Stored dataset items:
= Beginning of Section =

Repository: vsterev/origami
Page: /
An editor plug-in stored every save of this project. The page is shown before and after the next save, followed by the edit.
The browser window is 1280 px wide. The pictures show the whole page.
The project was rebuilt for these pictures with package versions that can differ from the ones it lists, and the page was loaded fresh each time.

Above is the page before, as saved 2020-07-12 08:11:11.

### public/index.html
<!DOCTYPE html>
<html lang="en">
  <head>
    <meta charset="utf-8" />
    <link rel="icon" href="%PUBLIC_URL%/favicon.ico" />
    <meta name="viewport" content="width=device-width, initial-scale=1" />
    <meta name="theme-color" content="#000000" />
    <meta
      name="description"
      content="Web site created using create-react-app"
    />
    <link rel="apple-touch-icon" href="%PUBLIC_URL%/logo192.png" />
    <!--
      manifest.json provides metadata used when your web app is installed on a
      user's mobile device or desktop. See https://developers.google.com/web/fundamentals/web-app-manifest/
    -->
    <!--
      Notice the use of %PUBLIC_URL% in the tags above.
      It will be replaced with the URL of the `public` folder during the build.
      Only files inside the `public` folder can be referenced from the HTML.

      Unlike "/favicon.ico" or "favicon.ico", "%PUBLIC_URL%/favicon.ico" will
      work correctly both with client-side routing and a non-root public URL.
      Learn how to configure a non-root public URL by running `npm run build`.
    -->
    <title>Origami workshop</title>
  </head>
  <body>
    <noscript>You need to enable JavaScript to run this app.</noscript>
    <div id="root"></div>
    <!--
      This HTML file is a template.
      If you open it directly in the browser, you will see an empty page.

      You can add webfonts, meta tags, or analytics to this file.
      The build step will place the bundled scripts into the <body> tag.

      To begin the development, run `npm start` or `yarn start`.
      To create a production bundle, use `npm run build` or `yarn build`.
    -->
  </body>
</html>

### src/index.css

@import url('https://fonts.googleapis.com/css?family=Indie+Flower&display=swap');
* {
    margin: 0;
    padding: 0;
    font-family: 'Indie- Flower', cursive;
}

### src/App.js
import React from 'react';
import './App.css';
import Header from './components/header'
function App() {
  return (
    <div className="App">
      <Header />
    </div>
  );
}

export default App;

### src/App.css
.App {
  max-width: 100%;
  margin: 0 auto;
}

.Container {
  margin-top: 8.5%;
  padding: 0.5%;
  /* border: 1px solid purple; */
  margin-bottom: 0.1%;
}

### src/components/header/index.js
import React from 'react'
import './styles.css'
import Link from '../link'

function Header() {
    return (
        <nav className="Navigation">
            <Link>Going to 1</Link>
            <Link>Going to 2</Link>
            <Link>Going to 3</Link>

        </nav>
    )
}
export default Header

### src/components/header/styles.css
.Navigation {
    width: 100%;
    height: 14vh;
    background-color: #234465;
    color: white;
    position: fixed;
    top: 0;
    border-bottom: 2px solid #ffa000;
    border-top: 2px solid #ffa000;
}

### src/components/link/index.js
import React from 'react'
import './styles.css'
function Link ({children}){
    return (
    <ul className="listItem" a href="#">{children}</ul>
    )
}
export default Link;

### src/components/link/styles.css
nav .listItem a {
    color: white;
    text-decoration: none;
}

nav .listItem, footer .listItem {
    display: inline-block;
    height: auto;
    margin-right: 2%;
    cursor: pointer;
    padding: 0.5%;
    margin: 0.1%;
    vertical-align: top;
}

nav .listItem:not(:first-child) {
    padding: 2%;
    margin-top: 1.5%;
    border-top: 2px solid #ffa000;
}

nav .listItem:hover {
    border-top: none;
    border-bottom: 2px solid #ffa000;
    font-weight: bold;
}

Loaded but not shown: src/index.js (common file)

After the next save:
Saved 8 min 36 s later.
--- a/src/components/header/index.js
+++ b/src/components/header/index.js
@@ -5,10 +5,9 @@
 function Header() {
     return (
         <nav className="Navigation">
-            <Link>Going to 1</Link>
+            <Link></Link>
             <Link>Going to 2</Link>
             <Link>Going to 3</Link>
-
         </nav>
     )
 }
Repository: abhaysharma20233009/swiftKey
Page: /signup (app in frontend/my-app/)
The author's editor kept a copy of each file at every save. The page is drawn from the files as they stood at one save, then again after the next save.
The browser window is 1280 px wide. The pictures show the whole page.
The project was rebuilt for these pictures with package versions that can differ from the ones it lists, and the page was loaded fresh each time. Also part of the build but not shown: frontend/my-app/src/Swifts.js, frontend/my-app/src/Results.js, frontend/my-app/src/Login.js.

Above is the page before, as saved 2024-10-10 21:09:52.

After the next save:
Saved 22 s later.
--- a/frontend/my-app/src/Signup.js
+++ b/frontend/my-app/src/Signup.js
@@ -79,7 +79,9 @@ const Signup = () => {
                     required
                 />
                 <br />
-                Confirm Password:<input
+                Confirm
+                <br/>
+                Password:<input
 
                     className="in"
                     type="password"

= End of Section =

WHAT IS NEEDED
Go through the data above and find the lines with the word "color". Copy each of those lines.

TASK RESULT
    <meta name="theme-color" content="#000000" />
    background-color: #234465;
    color: white;
    color: white;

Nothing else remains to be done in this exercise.